~ By PMAlliance
Keeping a project management team running smoothly can be a challenge, especially when budgets are lean and expectations are high. Every manager needs to figure out the best way to lead and motivate, but a few baseline principles will keep you pointed down the right path.
While you may be the leader of the group, your primary concern must be the group itself. Even if you're a hands-on manager, remember you're also there to coach, evaluate, and mentor. Make time to attend to each of these areas regularly.
You can't accomplish your team's objectives by yourself, so work hard to help your employees do their jobs. Remove obstacles, work through glitches, and fight for the resources your employees need to achieve success.
Avoid playing favourites or putting your own ambitions above those of your team, because people are quick to sniff out words and actions that are unfair or self-serving. You'll still need to make unpopular decisions from time-to-time, but you'll retain your team's respect.
Few things undermine respect and enthusiasm as quickly as being criticised, disciplined, or embarrassed in public. Allow employees the courtesy of carrying out sensitive discussions in private, give them the benefit of the doubt when mistakes occur, and never lose sight of their individual career goals.
By utilising an employee's natural strengths to their full potential, you'll not only allow the employee to feel a tremendous sense of value and accomplishment, you'll also be giving your team the benefit of those skills.
When an employee accomplishes a tough goal or really pulls out a win, seize on it. Let the rest of the team know about the accomplishment, look for other ways to repeat the success on future projects, and keep an eye out for opportunities that would allow the employee to help mentor others to achieve similar results.
Without it, your employees will become frustrated that their efforts aren't paying off, and you'll be equally exasperated because your team isn't reaching its potential.
Don't expect employees to learn new skills, modify behaviours, or improve their performance overnight. Instead, work on small changes here and there, and you'll find solid long-term results.

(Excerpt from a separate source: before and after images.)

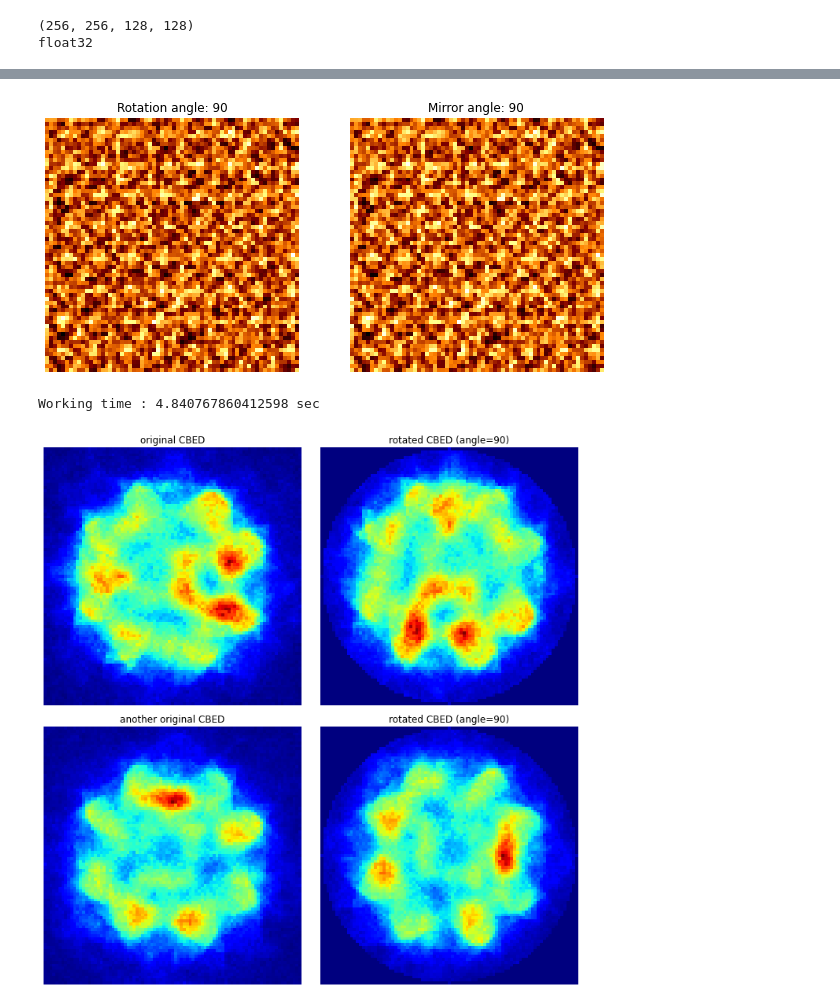
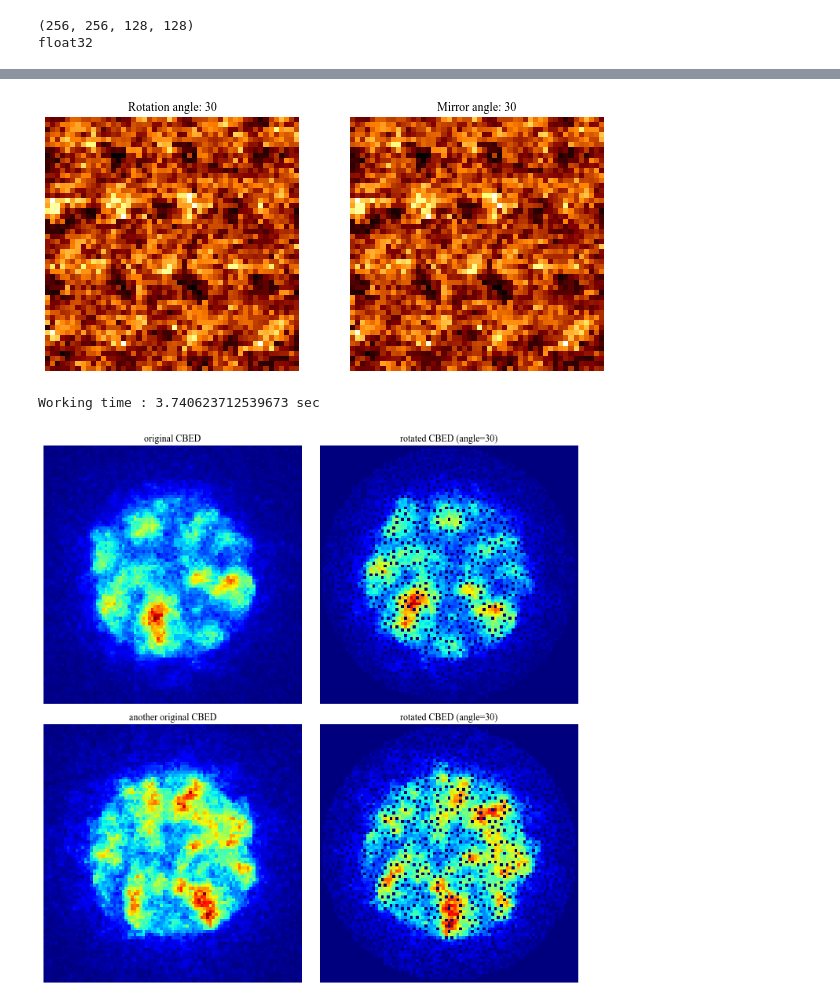
Before and after one commit to jinseuk56/4DSTEM_processing, a Jupyter notebook: SSTEM/symmetry_imaging_prototype.ipynb, the cells around one changed output, grey strips where cells are left out. Cells and saved outputs as stored; diff of their text form; code cells hidden in the pictures.

```diff
--- a/SSTEM/symmetry_imaging_prototype.ipynb
+++ b/SSTEM/symmetry_imaging_prototype.ipynb
@@ -194,8 +238,11 @@ def mirror(data, center):
 # %%
 import tifffile
 import matplotlib.pyplot as plt
+import matplotlib.cm as cm
+import matplotlib.colors as mcolors
 import tkinter.filedialog as tkf
 import time
+plt.rcParams['font.family'] = 'Times New Roman'
 # %%
 raw_adr = tkf.askopenfilename()
 print(raw_adr)
@@ -208,8 +255,8 @@ print(f_stack.dtype)
 # %% [output]
 (256, 256, 128, 128)
 float32
-# %%
-f_stack = f_stack[:64, :64]
+# %%
+f_stack = f_stack[50:100, 50:100]
 # %%
 test = sstem_python(f_stack)
 
@@ -298,7 +378,6 @@ plt.show()
 # %%
-start = time.time()
-rot_angle = 90
-rot_60_stack, rot_sym_img, mir_sym_img = test.symmetry_evaluation(rot_angle, also_mirror=True)
+rot_angle = 30
+rotated_stack, rot_sym_img, mir_sym_img = test.symmetry_evaluation(rot_angle, also_mirror=True)
 f, a = plt.subplots(1,2, figsize=(10,5))
 a[0].imshow(rot_sym_img, cmap="afmhot")
 a[0].set_title("Rotation angle: {}".format(rot_angle))
@@ -307,25 +386,24 @@ a[1].imshow(mir_sym_img, cmap="afmhot")
 a[1].set_title("Mirror angle: {}".format(rot_angle))
 a[1].axis("off")
 plt.show()
-print("Working time : {} sec".format(time.time()-start))
 # %% [output]
-[figure, old version]
+[figure, new version]
-Working time : 4.840767860412598 sec
+Working time : 3.740623712539673 sec
 # %%
 fig, ax = plt.subplots(2, 2, figsize=(10, 10))
 ax[0][0].imshow(test.c_stack[0, 0], cmap="jet")
 ax[0][0].set_title("original CBED")
 ax[0][0].axis("off")
-ax[0][1].imshow(rot_60_stack[0, 0], cmap="jet")
+ax[0][1].imshow(rotated_stack[0, 0], cmap="jet")
 ax[0][1].set_title("rotated CBED (angle=%d)"%rot_angle)
 ax[0][1].axis("off")
 ax[1][0].imshow(test.c_stack[5, 5], cmap="jet")
 ax[1][0].set_title("another original CBED")
 ax[1][0].axis("off")
-ax[1][1].imshow(rot_60_stack[5, 5], cmap="jet")
+ax[1][1].imshow(rotated_stack[5, 5], cmap="jet")
 ax[1][1].set_title("rotated CBED (angle=%d)"%rot_angle)
 ax[1][1].axis("off")
 fig.tight_layout()
 plt.show()
 # %% [output]
-[figure, old version]
+[figure, new version]
```
Also changed, not shown: parts of 9 cells of this notebook, 1 other file.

Once you've worked with the team to correct an error, shift your focus to helping them understand how the mistake occurred, what signposts they missed originally, and how they can avoid repeating the same mistake later.
If you have a team member with more expertise in a particular area, don't try to hide or mitigate it-celebrate it! Successful teams combine each member's specific talents into a high-performing whole, and any ego or insecurities you bring to the table will only undermine that.

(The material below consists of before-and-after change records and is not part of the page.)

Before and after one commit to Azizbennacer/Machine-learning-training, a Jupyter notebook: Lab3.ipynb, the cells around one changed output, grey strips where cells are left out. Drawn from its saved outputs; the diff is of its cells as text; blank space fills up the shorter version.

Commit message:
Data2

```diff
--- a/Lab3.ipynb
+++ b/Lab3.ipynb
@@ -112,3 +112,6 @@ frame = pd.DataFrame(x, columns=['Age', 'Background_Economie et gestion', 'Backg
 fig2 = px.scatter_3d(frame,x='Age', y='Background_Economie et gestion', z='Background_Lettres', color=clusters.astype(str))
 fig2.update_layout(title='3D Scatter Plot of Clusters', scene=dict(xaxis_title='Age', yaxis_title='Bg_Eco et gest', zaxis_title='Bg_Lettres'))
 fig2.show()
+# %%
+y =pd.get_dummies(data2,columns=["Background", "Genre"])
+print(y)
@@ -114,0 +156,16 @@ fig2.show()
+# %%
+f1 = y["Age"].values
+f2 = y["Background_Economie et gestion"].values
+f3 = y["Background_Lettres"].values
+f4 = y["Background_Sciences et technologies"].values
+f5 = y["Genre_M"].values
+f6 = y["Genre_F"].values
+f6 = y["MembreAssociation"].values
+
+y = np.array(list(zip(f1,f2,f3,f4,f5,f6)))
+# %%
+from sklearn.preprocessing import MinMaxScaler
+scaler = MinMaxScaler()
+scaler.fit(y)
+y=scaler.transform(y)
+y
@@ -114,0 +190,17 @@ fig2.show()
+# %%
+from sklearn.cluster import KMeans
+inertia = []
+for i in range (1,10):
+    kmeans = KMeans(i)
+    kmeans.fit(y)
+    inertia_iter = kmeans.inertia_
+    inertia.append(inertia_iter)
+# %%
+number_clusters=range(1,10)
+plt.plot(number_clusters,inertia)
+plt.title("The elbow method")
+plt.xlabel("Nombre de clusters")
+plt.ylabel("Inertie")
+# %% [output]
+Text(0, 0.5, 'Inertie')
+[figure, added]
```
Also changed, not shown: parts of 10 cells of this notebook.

By stepping back and allowing your employees to do their jobs, you'll instil in them greater confidence and a higher degree of accountability. You'll also be supporting their efforts to increase their skills sets and improve their decision-making capabilities.
You should be your employees' biggest fan and strongest supporter. Ensure that your executive team is aware of your group's accomplishments, work with senior staff members to gain recognition for the team's successes, and be diligent in rewarding individual achievers with promotions when appropriate.